Google today made a host of announcements that provide a good look at the future of Android development. The company is releasing three core sets of tools: a developer preview of Jetpack Compose; expanded APIs for Android Jetpack; and Android Studio 4 in Canary. Google believes these will provide developers with a more complete experience when writing apps for Android.
Google says its push for modern Android development was inspired by feedback from developers. While many developers are pleased with Google's general level of openness, Google says that some would prefer to see Google recommend best practices — and ensure those best practices are also the easiest way of doing things.
To start, Google is increasing its commitment to Kotlin, Java, and C++. For example, Google is investing in D8 and R8 for Kotlin and Java, as well as tuning the ART runtime to improve compile speeds.
Kotlin has been a hit, according to Google, and is already being used by 60% of the top 1,000 apps in the Play Store.

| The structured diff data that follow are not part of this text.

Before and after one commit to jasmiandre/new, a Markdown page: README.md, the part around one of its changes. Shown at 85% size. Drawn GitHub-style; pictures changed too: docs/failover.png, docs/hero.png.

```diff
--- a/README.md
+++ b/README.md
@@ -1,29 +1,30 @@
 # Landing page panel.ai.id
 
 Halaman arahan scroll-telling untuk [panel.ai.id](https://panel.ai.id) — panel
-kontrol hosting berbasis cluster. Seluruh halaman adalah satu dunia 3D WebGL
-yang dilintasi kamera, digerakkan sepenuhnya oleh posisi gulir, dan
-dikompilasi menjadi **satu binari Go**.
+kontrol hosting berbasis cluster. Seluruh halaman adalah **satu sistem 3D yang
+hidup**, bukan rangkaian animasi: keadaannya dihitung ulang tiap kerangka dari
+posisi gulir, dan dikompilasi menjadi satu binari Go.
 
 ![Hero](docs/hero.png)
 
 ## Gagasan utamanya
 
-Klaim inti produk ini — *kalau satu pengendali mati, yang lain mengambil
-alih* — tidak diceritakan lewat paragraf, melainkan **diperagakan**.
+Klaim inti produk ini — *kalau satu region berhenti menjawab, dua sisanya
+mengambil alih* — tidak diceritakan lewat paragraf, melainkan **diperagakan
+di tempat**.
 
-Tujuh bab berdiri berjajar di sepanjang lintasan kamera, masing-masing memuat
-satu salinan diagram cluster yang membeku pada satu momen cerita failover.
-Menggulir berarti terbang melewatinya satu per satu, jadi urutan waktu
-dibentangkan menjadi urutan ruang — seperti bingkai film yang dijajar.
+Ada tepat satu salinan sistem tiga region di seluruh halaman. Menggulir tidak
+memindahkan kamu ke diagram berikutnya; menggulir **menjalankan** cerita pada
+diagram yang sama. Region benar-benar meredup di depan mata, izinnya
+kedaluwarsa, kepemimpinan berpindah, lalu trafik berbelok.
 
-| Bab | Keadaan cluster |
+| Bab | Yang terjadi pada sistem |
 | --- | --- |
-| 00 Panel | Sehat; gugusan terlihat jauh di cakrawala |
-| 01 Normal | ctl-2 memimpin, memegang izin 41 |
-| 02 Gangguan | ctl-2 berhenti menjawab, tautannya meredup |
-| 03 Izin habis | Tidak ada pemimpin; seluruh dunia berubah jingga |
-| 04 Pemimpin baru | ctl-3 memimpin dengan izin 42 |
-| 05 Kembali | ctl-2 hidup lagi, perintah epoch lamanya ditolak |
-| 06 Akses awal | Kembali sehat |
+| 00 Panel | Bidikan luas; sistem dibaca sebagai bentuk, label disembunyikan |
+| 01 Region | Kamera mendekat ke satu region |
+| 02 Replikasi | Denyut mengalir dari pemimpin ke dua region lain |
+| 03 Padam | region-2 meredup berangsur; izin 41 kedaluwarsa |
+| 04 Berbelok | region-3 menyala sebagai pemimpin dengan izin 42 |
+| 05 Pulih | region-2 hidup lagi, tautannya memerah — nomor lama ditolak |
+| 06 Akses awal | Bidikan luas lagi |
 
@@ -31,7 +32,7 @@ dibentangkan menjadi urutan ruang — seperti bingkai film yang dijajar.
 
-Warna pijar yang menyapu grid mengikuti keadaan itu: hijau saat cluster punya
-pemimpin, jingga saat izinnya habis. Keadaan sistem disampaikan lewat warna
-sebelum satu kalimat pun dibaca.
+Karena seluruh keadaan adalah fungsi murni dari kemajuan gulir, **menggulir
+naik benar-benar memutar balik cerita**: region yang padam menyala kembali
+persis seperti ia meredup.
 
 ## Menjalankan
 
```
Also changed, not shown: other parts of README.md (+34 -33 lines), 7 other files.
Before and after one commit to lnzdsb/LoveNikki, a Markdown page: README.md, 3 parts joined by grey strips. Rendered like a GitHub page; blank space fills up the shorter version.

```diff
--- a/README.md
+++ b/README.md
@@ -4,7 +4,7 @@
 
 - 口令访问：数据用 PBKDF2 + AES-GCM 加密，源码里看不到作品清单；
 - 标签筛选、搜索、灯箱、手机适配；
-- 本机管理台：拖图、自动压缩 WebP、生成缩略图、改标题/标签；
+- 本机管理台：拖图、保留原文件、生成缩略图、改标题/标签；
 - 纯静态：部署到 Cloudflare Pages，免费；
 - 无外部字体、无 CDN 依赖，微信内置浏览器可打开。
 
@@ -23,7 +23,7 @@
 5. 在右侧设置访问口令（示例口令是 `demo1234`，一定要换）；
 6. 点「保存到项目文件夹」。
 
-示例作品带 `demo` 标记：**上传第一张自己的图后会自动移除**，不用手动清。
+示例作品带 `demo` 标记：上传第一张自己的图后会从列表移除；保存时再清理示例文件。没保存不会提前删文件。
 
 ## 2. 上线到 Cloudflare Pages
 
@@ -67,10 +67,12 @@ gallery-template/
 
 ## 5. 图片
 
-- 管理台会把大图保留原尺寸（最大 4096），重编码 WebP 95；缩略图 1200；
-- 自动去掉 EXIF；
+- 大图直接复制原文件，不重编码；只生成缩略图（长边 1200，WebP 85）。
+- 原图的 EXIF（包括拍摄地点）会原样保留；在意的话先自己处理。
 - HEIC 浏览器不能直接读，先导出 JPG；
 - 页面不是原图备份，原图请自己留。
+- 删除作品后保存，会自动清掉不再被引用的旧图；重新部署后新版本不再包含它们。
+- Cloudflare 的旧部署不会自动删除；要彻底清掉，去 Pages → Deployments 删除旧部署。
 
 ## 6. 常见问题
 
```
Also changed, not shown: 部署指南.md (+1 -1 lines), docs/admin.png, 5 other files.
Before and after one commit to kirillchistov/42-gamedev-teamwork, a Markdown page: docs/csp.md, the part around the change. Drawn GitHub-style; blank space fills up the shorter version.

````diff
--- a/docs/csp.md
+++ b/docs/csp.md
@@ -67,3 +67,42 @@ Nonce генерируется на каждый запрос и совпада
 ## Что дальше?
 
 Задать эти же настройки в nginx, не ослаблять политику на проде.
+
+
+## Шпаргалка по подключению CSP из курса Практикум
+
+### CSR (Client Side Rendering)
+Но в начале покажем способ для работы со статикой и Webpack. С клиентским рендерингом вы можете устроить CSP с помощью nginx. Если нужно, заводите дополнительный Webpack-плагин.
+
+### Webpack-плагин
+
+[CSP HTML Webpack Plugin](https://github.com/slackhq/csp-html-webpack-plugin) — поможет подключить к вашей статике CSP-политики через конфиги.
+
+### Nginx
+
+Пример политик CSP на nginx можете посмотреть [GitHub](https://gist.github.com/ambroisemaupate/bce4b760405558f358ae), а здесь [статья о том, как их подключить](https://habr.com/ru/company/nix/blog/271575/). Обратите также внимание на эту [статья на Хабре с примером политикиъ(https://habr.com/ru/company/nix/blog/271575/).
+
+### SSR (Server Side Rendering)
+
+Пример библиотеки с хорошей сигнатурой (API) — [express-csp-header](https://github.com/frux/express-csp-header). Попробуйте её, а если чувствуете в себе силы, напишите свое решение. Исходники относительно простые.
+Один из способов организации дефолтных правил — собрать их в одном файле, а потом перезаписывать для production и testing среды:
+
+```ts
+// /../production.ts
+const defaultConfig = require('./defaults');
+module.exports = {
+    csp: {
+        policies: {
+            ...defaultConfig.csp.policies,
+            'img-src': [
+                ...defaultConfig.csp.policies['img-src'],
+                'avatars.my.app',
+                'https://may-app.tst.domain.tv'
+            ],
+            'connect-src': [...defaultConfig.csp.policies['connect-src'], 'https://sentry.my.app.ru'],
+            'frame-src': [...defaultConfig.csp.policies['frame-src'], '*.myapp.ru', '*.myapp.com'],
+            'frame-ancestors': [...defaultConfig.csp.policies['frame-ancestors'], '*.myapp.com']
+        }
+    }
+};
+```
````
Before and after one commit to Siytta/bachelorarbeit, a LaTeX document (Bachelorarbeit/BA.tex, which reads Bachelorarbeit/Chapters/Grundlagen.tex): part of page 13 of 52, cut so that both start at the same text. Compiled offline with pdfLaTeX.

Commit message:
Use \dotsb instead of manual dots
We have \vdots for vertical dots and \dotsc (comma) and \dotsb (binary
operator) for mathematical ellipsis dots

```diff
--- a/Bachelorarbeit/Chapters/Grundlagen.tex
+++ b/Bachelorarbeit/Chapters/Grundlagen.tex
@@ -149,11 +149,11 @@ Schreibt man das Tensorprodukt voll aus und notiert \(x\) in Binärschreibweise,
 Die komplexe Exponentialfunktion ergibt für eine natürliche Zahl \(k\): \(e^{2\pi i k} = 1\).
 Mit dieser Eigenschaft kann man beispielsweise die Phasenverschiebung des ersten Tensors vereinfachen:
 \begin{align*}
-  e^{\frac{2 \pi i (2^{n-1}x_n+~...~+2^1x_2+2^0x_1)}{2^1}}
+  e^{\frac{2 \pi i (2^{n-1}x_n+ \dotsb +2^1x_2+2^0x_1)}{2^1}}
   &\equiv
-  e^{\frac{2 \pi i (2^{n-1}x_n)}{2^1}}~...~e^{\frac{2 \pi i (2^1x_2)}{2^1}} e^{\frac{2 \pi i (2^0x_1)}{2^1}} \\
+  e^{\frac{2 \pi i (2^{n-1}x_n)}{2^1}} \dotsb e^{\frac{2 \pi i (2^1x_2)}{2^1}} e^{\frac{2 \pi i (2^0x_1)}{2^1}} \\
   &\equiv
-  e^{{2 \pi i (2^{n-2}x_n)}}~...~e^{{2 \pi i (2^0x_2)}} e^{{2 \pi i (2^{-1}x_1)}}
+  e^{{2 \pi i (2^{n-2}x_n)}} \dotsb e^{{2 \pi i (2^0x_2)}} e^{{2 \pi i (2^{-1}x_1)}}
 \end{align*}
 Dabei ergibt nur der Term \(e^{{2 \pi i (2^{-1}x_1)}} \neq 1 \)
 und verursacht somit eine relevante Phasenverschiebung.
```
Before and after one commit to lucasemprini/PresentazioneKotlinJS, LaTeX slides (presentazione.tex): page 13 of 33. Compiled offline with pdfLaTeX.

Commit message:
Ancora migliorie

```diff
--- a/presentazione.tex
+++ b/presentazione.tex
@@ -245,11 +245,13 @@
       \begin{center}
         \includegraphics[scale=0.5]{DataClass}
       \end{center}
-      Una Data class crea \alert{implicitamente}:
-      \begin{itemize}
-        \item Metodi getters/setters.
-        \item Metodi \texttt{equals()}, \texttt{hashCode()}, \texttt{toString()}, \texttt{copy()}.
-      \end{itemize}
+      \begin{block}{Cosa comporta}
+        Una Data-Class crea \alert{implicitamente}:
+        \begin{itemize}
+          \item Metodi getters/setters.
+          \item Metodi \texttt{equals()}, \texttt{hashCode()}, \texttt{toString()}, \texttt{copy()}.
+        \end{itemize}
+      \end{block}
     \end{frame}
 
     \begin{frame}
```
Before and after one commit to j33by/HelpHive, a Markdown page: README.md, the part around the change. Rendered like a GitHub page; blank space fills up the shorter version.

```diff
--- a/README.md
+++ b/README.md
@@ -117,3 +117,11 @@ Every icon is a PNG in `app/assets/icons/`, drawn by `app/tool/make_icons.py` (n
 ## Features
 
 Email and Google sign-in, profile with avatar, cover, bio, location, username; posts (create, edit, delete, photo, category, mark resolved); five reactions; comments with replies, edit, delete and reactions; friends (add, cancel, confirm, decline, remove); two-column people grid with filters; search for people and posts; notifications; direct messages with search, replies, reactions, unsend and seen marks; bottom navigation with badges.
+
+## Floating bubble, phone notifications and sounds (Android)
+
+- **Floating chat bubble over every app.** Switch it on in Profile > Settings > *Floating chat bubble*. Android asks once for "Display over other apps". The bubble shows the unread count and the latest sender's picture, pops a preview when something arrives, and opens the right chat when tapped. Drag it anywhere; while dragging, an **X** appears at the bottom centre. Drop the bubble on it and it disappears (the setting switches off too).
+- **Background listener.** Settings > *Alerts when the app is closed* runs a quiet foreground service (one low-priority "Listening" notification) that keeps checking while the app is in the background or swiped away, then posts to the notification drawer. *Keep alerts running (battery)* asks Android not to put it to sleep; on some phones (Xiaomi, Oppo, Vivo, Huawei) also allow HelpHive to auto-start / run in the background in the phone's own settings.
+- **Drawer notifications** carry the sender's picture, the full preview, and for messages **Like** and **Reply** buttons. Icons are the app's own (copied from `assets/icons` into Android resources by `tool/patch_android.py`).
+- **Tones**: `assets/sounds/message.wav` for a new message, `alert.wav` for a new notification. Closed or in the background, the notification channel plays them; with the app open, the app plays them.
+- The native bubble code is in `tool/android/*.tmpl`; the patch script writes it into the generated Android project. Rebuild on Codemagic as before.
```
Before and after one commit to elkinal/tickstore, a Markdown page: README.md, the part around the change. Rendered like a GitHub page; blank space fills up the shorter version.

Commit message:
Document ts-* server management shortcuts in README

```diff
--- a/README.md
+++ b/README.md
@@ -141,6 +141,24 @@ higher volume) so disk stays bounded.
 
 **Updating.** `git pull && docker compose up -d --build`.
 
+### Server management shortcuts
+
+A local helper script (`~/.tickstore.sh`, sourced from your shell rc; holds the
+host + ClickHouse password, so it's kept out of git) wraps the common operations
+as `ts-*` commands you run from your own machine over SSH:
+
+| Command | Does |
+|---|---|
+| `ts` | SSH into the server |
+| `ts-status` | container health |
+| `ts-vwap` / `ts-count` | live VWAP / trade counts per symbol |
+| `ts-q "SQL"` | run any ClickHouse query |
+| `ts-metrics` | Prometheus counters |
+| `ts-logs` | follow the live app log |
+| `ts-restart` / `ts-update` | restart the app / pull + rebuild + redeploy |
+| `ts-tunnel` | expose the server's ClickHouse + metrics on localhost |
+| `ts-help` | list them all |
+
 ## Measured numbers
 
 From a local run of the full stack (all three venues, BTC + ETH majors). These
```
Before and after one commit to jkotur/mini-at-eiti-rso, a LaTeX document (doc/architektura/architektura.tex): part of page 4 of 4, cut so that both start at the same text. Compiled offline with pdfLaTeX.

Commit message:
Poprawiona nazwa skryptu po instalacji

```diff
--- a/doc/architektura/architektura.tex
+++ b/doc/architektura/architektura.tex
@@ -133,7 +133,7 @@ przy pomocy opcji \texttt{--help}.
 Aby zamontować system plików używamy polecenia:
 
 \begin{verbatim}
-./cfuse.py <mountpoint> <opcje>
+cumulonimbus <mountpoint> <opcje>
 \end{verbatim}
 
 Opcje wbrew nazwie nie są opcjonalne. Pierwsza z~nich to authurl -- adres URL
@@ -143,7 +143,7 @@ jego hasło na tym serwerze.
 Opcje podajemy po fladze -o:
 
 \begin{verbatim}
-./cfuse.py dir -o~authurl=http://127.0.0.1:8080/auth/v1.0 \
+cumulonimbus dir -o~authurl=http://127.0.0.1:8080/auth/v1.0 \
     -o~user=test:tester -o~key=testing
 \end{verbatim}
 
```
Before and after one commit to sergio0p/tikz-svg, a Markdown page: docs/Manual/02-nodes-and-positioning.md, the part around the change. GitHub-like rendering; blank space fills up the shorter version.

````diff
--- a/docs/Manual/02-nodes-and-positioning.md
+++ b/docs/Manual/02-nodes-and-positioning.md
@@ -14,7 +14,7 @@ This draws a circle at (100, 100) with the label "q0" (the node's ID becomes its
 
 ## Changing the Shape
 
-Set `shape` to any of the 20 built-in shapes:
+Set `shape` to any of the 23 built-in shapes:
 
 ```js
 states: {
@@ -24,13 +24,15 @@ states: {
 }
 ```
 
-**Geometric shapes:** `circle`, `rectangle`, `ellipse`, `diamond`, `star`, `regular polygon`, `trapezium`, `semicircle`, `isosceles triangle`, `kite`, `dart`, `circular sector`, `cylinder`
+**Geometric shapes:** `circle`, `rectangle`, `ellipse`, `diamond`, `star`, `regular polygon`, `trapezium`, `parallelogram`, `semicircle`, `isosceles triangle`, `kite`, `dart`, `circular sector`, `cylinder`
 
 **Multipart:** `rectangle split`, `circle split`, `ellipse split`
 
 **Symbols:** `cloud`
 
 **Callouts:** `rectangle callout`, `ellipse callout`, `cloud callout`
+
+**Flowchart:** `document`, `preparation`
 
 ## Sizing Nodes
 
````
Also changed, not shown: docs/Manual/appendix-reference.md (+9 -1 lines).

The key here is that Kotlin is fully interoperable with Java. Google is offering an Associate Android Developer Certification in Kotlin that developers can earn for $99.
Jetpack is on deck for all sorts of new developer goodies. For example, Google released a penultimate version of its benchmarking library for measuring app performance. It showed off viewbinding, which it says is an easier way to access views from your code. And Google said its CameraX tool will become available in beta starting in December. CameraX, announced at Google I/O earlier this year, simplifies the process of creating third-party camera apps that function across a wide range of devices.
The Jetpack Compose Developer Preview launches today, as well, and should help developers dress up their apps so they look and work natively with the Android platform. Google is developing Jetpack itself in the open, in AOSP. It has improved APIs across the board and hopes that app developers will dive right in and provide feedback.
Android Studio 4 Canary, available starting today, works in the Jetpack Compose tool and includes Java desugaring and a motion editor.
On the security front, Google claims it has made a lot of progress. The company has spent the better part of this year improving its detection tools so it can root rotten apps out of the Play Store. By finding and banning copy-cat and malicious apps, the Play Store is the safest environment for developers to distribute their apps, as well as the safest place for people to download them. Google paid particular attention to apps meant for families and children and tamped down what sensitive information apps are allowed to access.
Last, Google has made it easier to test app bundles. Internal app sharing allows developers to share app builds as easily as an APK. Signed test versions and version codes are a thing of the past. Moreover, developers can take advantage of offline delivery.
As always, Google wants to hear from developers so it can continue to refine these tools.